Detailed nuclear policy proposals were confined to four confidence and security building measures (CSBMs) that the report stated the Alliance “intends to pursue” with Russia:
- enhanced dialogue on nuclear force matters;
- information exchange on nuclear force readiness;
- information exchange on nuclear safety; and
- data exchange on substrategic nuclear forces.
These all promise to be useful information-sharing measures, but they do not address the far more fundamental changes required in NATO nuclear policy if the Alliance is to begin living up to its nuclear disarmament commitments.
No position on NMD
The report took no position on the US National Missile Defense program. (Although not stated in the report, it is well known that very wide differences remain among NATO members on the merits of the NMD proposal.) The report did state, however, that “NATO has provided a valuable forum for… exchanging views on the proposed U.S. National Missile Defense.” Presumably this forum will be put to extensive use over the next several years as the Bush administration defines and pursues its own position on NMD.
The release of the December report marked the end of the “Paragraph 32” process.

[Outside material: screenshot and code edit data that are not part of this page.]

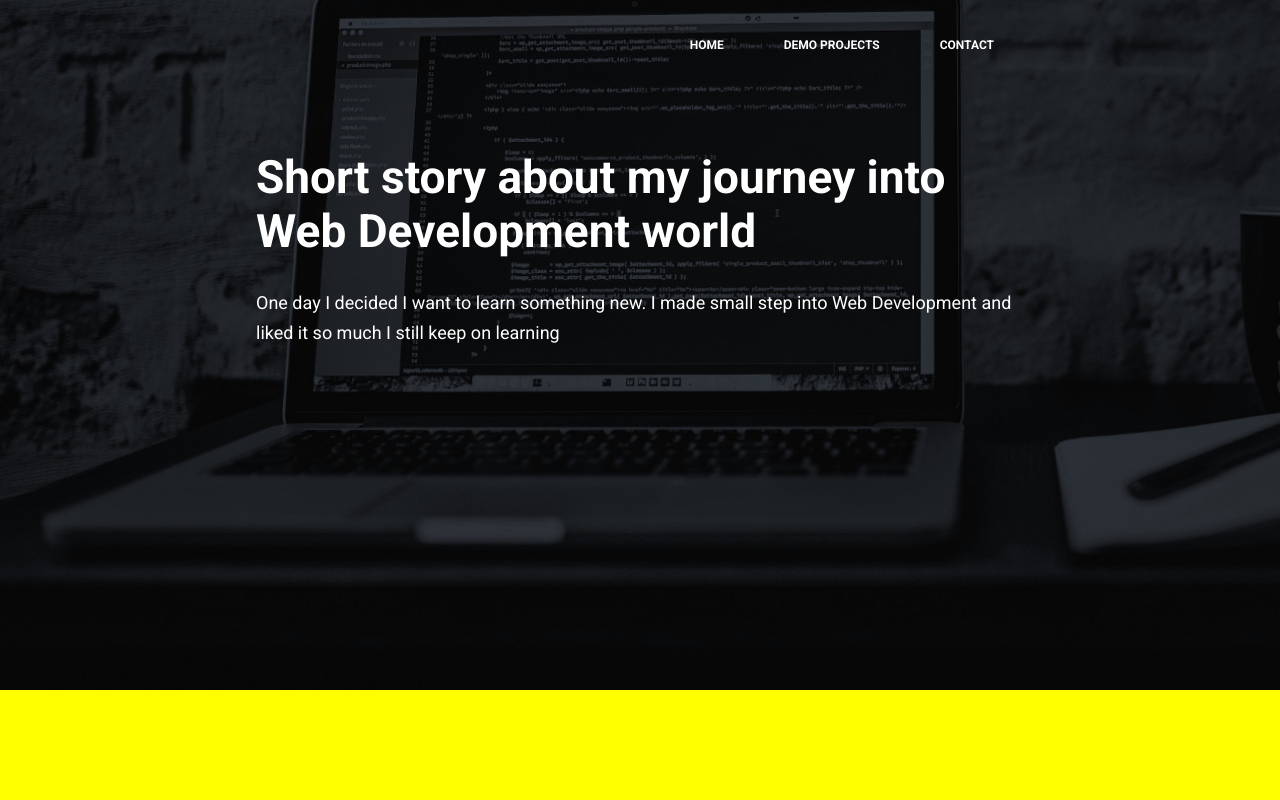
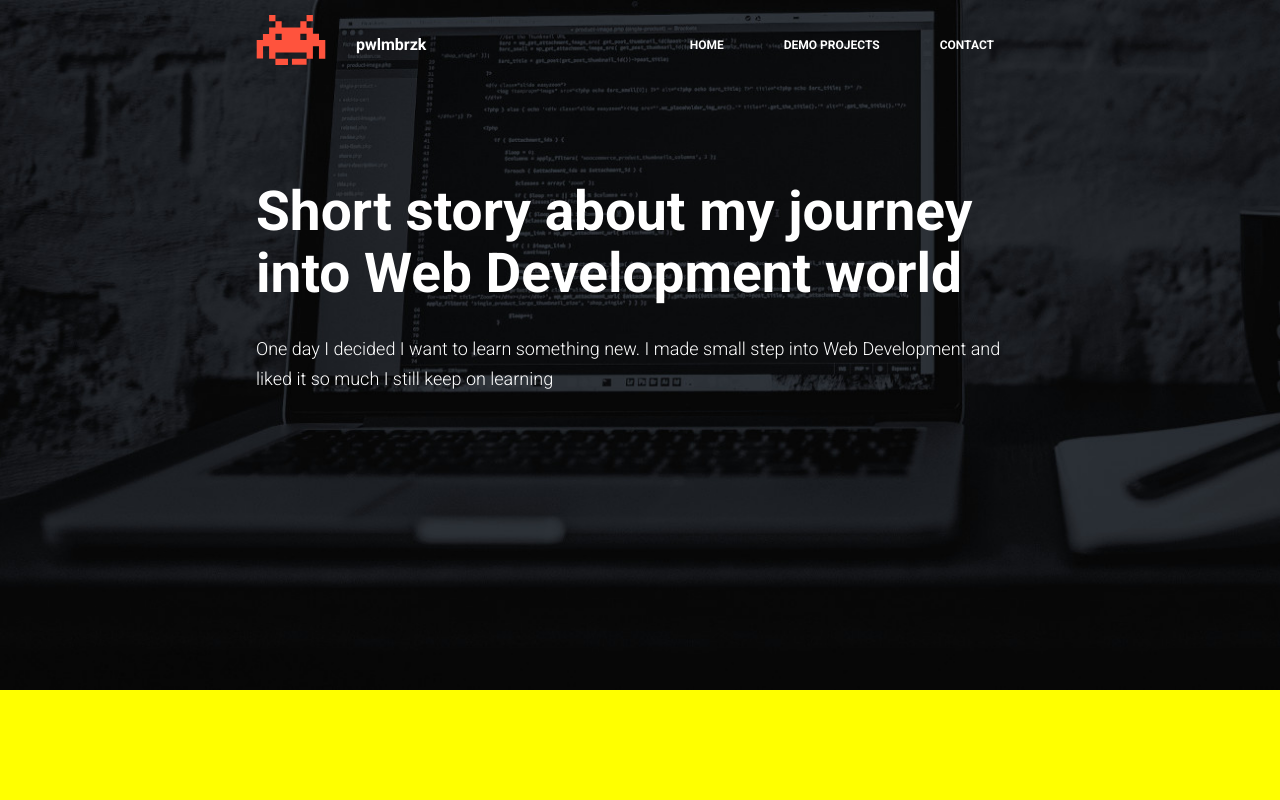
Before and after one commit to pwl-webdev/603_portfolio_site, a plain HTML site: page index.html in a window 1280 px wide. Shown: the top 800 px of the page. Drawn offline with nearby package versions, Linux system fonts and the light colour scheme.

Commit message:
header position changed to asbolute; some cleanup in CSS

```diff
--- a/assets/stylesheets/style.scss
+++ b/assets/stylesheets/style.scss
@@ -9,27 +9,23 @@
 /*    Variables     */
 $header_height: 90px;
 $element_width: 768px;
+$coral: #FF533D;
 
 /*    Styling       */
 .site-wrapper{
 	width: 100%;
-	/*height: 100%;*/
 	min-width: 600px;
 	position:relative;
 	header{
-		position: fixed;
-		top: 0;
+		/*position: fixed;
+		top: 0;*/
+		position: absolute;
 		width: 100%;
-		/*background-color: rgba();*/
 		height: $header_height;
 		z-index: 10;
-		/*box-sizing: border-box;
-		border: 2px solid yellow;*/
 		.header_container{
 			width: $element_width;
 			margin: 0 auto;
-			/*box-sizing: border-box;
-			border: 2px solid red;*/
 			height: 100%;
 			.anchor{
 				float: right;
@@ -40,26 +36,23 @@ $element_width: 768px;
 				text-align: center;
 				padding: 0 30px;
 				font-size: 12px;
-				/*font-family: 'Roboto Bold';*/
 				font-family: 'Roboto';
 				font-weight: 700;
 				box-sizing: border-box;
 			}
 			.anchor:hover{
-				border-bottom: 4px solid #FF533D;
-				color: #FF533D;
+				border-bottom: 4px solid $coral;
+				color: $coral;
 			}
 		}
 	}
 	.hero{
 		height: 33%;
 		min-height: 600px + $header_height;
-		/*background-color: yellow;*/
 		padding-top: $header_height;
 		z-index: 1;
 		background-image: url("../images/cov1_3r.jpg");
 		background-size: cover;
-		/*background-position: 50% 50%;*/
 		.hero_story{
 			width: $element_width;
 			margin: 0 auto;
@@ -71,18 +64,41 @@ $element_width: 768px;
 		height: 500px;
 		background-color: yellow;
 	}
+	.dummy2{
+		height: 500px;
+		background-color: orange;
+	}
 }
 
 h1{
-	margin: 60px 0 30px 0;
-	font-size: 46px;
-	line-height: 54px;
+	margin: 90px 0 30px 0;
+	font-size: 55px;
+	line-height: 62px;
 	font-weight: 700;
-	/*color: #FF533D;*/
 }
 
 h3{
 	font-size: 18px;
 	line-height: 30px;
-	font-weight: 400;
+	font-weight: 300;
 }
+#logo, #name{
+	float: left;
+	color: white;
+	line-height: $header_height;
+	vertical-align: middle;
+	text-align: center;
+	padding: 0 30px;
+	font-size: 16px;
+	font-family: 'Roboto';
+	font-weight: 700;
+	box-sizing: border-box;
+}
+#logo{
+	padding: 0;
+	background-image: url("../images/si.svg");
+	background-size: 70px 70px;
+	height: 70px;
+	margin: 5px 0 15px 0;
+	width: 70px;
+}
--- a/index.html
+++ b/index.html
@@ -2,15 +2,19 @@
 <html>
 <head>
 	<meta charset='utf-8'>
-	<link href="https://fonts.googleapis.com/css?family=Roboto:400,700" rel="stylesheet">
+	<link href="https://fonts.googleapis.com/css?family=Roboto:300,700" rel="stylesheet">
 	<link rel="stylesheet" href="https://maxcdn.bootstrapcdn.com/bootstrap/3.3.7/css/bootstrap.min.css" integrity="sha384-BVYiiSIFeK1dGmJRAkycuHAHRg32OmUcww7on3RYdg4Va+PmSTsz/K68vbdEjh4u" crossorigin="anonymous">
 	<link rel="stylesheet" href="assets/stylesheets/style.css">
 	<title>Portfolio</title>
+	<link href="assets/images/favicon.ico" rel="shortcut icon" type="image/x-icon">
+	<link href="assets/images/favicon.ico" rel="icon" type="image/x-icon">
 </head>
 <body>
 	<div class="site-wrapper">
 		<header>
 			<div class="header_container">
+				<div id="logo"></div>
+				<div id="name">pwlmbrzk</div>
 				<div class="anchor" id="contact">CONTACT</div>
 				<div class="anchor" id="demo">DEMO PROJECTS</div>
 				<div class="anchor" id="home">HOME</div>
@@ -24,6 +28,8 @@
 		</div>
 		<div class="dummy">
 		</div>
+		<div class="dummy2">
+		</div>
 	</div>
 </body>
 </html>
```
Also changed, not shown: assets/images/favicon.ico (added), assets/images/si.svg (added), assets/stylesheets/style.css, 1 other file.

No indication was provided of whether or how any further review of NATO nuclear policy would take place, aside from a pro forma reiteration of the promise made in the 1999 Strategic Concept that NATO’s arms control, disarmament, and non-proliferation policies “will be kept under review in the light of the evolving security environment.” This general assurance does, at least, provide a basis for arguing that NATO accepts the need for continuing reconsideration of its nuclear policies.
In many respects the timing for such a reconsideration is better now than it was during the formal “Paragraph 32” review. As Tom McDonald of BASIC has noted, “NATO had an extremely full agenda [during the period of the review], trying to deal with operations in the Balkans, the Defence Capabilities Initiative and, crucially, the row over EU-NATO relations with regard to the EU Rapid Reaction Force.” In addition, “with impending presidential elections in the United States and both candidates committed to reviewing U.S. nuclear posture, NATO would have its hands tied to a certain degree and would not realistically have been able to consider ‘theological’ nuclear issues until the results of the U.S. exercise were known.”3

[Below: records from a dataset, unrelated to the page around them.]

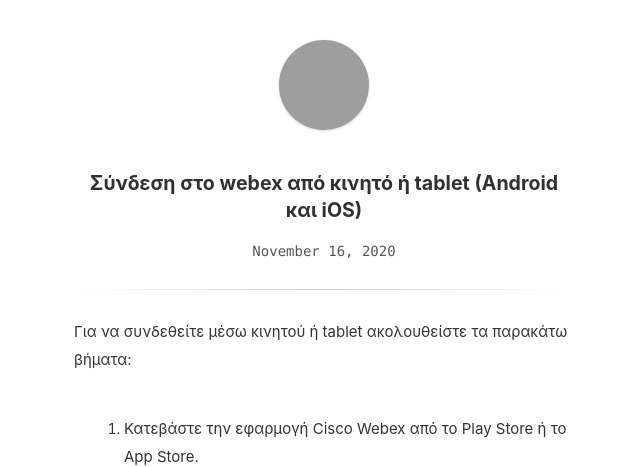
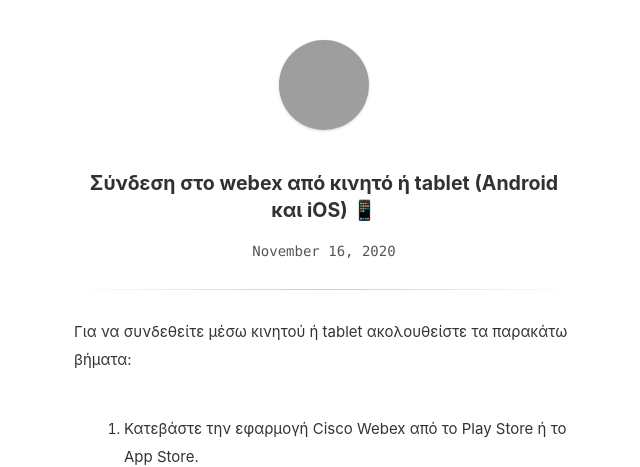
Before and after one commit to liagason/A-Jekyll-Blog, a Jekyll site: the page built from _posts/2020-11-16-setup-webex-minedu-primary-android-ios.md, in a window 1280 px wide, cut to the strip 0-467 px from the top of the page. Shown: the whole strip, without its empty margins (316-956 px from the left). Built offline with Jekyll 4.4.1, drawn with Linux system fonts in a browser that asks for light colours; grey boxes are pictures that could not be loaded.

```diff
--- a/_posts/2020-11-16-setup-webex-minedu-primary-android-ios.md
+++ b/_posts/2020-11-16-setup-webex-minedu-primary-android-ios.md
@@ -1,6 +1,6 @@
 ---
 layout: post
-title: Σύνδεση στο webex από κινητό ή tablet (Android και iOS)
+title: Σύνδεση στο webex από κινητό ή tablet (Android και iOS) 📱
 ---
 
 Για να συνδεθείτε μέσω κινητού ή tablet ακολουθείστε τα παρακάτω βήματα:
```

With the election now over and the US posture review set to begin, the coming year or two will be a good time for NATO members individually and as a whole to rethink their vision of the appropriate direction for nuclear policies.

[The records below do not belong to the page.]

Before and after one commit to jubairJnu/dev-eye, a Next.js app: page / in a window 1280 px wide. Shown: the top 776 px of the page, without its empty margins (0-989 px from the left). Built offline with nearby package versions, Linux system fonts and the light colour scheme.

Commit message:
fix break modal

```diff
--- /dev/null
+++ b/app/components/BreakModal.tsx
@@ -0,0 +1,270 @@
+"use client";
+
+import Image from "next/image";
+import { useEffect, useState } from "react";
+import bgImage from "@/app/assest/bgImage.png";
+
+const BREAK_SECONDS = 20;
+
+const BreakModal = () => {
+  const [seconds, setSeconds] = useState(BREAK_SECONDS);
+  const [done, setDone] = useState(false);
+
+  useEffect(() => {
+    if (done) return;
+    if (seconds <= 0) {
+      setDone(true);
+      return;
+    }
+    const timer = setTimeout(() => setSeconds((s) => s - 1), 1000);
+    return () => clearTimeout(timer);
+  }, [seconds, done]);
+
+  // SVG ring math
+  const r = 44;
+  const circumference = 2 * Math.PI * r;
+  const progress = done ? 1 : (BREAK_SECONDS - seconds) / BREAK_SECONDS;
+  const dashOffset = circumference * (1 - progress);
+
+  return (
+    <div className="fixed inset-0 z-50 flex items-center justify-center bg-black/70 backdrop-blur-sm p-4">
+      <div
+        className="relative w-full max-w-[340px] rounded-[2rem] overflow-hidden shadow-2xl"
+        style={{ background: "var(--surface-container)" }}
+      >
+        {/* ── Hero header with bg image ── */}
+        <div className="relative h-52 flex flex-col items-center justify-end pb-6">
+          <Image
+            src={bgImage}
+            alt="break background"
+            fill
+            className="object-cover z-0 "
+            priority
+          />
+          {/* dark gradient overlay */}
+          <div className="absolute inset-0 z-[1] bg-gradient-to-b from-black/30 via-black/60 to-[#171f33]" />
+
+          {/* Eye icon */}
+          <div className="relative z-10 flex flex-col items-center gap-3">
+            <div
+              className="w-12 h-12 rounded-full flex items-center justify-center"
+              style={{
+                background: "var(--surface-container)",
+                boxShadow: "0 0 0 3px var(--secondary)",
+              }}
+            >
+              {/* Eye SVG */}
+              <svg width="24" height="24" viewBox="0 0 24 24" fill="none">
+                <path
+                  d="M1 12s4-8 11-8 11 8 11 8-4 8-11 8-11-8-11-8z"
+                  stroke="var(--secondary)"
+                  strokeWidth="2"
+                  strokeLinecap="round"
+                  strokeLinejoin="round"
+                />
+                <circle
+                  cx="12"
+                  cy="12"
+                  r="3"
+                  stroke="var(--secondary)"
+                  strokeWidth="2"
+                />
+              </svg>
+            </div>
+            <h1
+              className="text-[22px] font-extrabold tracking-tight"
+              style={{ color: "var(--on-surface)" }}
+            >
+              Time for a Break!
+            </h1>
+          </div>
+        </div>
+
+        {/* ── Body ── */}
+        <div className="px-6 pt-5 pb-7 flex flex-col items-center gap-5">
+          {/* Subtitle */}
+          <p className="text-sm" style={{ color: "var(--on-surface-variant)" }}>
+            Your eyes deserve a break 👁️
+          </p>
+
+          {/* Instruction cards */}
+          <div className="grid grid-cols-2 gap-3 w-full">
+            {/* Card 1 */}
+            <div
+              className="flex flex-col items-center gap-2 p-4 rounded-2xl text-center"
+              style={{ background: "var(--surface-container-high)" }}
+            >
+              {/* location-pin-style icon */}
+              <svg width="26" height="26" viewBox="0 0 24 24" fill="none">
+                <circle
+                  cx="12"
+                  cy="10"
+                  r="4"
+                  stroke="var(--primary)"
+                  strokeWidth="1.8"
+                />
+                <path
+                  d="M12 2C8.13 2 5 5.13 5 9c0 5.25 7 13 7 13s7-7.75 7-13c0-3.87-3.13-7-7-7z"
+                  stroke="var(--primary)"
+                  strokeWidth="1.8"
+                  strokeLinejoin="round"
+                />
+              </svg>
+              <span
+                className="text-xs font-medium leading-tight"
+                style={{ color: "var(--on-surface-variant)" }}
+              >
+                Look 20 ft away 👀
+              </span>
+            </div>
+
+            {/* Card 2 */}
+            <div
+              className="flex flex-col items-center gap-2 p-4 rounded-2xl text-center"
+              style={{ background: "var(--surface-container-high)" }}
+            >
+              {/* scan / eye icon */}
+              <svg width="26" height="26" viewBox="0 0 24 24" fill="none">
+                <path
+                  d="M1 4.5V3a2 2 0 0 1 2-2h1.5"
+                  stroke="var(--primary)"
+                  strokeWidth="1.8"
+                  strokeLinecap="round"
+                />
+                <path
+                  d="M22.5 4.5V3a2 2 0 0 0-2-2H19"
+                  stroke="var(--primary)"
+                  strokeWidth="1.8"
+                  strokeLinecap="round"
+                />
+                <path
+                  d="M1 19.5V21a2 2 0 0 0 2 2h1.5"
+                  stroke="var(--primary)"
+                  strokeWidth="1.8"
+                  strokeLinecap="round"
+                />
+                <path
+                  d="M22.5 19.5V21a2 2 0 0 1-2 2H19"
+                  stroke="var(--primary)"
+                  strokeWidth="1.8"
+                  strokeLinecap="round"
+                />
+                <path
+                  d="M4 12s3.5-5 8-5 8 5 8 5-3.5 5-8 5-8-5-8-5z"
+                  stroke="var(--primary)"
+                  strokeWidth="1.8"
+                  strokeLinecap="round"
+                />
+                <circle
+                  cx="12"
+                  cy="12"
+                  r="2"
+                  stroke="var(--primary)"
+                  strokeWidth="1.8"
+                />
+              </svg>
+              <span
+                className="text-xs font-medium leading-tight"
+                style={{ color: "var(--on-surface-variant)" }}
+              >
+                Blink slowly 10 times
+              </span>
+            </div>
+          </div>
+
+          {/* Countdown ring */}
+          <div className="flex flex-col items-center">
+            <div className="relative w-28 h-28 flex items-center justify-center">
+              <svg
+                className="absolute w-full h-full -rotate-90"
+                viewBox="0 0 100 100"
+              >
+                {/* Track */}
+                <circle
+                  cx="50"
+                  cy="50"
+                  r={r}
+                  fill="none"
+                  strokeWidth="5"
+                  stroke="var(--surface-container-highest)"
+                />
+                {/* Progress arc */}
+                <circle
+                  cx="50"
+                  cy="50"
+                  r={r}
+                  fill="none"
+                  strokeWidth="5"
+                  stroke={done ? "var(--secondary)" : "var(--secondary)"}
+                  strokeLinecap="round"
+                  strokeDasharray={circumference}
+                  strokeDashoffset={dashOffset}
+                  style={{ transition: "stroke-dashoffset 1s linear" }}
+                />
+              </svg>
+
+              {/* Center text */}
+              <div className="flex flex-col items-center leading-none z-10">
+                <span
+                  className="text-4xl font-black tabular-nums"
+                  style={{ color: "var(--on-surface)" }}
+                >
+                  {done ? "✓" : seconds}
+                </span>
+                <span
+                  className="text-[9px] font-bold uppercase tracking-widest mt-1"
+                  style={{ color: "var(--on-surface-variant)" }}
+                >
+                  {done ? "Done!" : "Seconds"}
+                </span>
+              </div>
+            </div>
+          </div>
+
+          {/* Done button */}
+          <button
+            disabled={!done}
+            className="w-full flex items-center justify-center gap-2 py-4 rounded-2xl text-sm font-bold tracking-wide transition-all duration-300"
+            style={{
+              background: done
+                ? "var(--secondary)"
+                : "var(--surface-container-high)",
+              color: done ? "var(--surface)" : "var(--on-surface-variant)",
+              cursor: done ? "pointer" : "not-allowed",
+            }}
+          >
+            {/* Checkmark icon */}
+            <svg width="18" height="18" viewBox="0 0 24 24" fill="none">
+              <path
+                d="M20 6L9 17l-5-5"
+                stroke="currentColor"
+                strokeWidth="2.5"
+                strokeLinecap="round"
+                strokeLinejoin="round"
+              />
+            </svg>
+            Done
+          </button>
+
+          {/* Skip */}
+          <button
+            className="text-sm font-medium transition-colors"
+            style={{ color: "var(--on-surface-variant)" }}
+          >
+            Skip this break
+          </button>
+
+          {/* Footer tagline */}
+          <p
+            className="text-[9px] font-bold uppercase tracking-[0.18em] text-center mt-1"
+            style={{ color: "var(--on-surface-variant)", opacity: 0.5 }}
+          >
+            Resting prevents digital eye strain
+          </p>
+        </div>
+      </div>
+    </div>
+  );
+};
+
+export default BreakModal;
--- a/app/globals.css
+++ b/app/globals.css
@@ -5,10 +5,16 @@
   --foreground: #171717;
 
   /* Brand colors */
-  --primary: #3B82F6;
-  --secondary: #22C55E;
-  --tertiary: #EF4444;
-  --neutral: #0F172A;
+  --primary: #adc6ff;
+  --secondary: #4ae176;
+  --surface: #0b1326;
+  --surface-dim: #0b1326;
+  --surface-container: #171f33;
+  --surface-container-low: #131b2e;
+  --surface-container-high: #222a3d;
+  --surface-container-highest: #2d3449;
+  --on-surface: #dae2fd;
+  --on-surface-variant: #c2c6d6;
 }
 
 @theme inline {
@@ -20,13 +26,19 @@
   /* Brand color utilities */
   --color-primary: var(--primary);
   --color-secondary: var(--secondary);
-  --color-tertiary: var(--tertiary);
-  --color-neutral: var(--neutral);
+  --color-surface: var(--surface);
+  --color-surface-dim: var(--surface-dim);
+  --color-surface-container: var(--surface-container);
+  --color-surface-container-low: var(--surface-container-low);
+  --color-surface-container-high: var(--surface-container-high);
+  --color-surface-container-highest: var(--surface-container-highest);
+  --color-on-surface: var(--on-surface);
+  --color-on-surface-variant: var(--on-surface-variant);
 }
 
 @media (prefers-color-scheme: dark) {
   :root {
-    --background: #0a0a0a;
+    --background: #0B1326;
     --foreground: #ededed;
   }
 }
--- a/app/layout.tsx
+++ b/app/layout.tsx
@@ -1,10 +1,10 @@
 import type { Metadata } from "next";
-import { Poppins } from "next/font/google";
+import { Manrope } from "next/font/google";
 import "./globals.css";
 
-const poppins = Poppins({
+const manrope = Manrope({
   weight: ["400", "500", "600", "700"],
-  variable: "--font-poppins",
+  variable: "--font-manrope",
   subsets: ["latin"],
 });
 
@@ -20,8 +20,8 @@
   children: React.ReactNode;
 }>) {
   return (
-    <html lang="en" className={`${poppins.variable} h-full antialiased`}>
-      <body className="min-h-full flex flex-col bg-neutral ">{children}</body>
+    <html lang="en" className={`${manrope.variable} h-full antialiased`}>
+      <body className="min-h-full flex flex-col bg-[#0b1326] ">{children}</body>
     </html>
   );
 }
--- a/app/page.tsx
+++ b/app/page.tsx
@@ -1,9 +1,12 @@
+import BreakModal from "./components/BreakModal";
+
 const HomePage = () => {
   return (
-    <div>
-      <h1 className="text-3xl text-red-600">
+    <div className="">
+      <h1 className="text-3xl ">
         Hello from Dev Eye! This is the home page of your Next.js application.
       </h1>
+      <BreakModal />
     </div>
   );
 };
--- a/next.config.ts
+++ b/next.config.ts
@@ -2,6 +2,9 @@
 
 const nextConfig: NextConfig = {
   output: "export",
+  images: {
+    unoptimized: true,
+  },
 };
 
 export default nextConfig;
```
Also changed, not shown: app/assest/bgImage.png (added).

The report also acknowledged that there is a need for greater openness and transparency in NATO nuclear policymaking, promising that “the Alliance will continue to broaden its engagement with interested non-governmental organizations, academic institutions and the general public and will contribute actively to discussion and debate regarding nuclear weapons and nuclear arms control and disarmament issues.” This is a useful promise that may improve the prospects for public access to NATO and NATO government decisionmakers on these issues.
1 The full text of the public version of NATO’s report — “Report on Options for Confidence and Security Building Measures (CSBMs), Verification, Non-Proliferation, Arms Control and Disarmament,” Press Communique M-NAC-2(2000)121, NATO, 14 December 2000.
2 See the relevant section of the “Final Document of the Sixth Review Conference of the Parties to the Treaty on the Non-Proliferation of Nuclear Weapons” (May 2000). For a discussion of these items and how NATO nuclear policy could be modified to become consistent with them, see Tom McDonald and Dan Plesch, “NATO’s nuclear agenda: recommendations for action,” Ploughshares Monitor, September 2000.
3 Tom McDonald, “Paragraph 32 Process: Final Analysis,” BASIC Notes, British American Security Information Council, 11 January 2001.